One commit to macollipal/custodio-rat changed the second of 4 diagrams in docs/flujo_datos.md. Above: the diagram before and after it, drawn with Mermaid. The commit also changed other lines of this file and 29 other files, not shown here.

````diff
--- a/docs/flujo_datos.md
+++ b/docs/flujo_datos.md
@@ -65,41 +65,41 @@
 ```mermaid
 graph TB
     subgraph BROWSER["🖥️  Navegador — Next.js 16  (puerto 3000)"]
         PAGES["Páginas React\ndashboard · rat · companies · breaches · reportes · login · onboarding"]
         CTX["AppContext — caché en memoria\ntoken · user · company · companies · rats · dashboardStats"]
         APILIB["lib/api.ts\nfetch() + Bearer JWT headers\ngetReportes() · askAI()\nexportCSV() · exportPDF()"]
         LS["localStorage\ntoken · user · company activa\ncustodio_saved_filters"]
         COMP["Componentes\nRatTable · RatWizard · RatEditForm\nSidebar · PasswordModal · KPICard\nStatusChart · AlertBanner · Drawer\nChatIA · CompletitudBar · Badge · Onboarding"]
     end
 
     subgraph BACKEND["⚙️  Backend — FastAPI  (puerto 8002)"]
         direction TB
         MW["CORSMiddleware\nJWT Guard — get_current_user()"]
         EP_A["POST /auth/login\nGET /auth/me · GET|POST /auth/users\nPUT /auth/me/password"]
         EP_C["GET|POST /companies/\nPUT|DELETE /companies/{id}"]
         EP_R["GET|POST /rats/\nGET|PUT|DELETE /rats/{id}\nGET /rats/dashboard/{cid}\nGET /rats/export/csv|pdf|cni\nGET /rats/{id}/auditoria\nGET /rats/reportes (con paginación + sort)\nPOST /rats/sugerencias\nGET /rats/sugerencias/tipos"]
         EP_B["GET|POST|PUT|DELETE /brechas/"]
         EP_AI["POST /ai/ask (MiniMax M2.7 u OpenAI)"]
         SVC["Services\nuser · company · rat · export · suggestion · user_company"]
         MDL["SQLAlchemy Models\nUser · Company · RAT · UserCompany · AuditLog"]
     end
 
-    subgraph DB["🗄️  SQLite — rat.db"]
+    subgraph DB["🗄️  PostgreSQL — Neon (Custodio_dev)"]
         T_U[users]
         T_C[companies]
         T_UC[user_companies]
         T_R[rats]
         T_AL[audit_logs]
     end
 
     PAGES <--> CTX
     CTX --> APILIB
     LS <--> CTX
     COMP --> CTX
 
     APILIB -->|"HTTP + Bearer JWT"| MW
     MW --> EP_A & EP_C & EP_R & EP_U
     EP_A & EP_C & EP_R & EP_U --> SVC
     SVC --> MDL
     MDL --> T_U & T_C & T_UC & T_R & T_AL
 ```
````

**YOUR TASK:** Which lines of the data include the string "rats"? Find them and copy each one.

**SOLVED PROBLEM:**
         CTX["AppContext — caché en memoria\ntoken · user · company · companies · rats · dashboardStats"]
         EP_R["GET|POST /rats/\nGET|PUT|DELETE /rats/{id}\nGET /rats/dashboard/{cid}\nGET /rats/export/csv|pdf|cni\nGET /rats/{id}/auditoria\nGET /rats/reportes (con paginación + sort)\nPOST /rats/sugerencias\nGET /rats/sugerencias/tipos"]
         T_R[rats]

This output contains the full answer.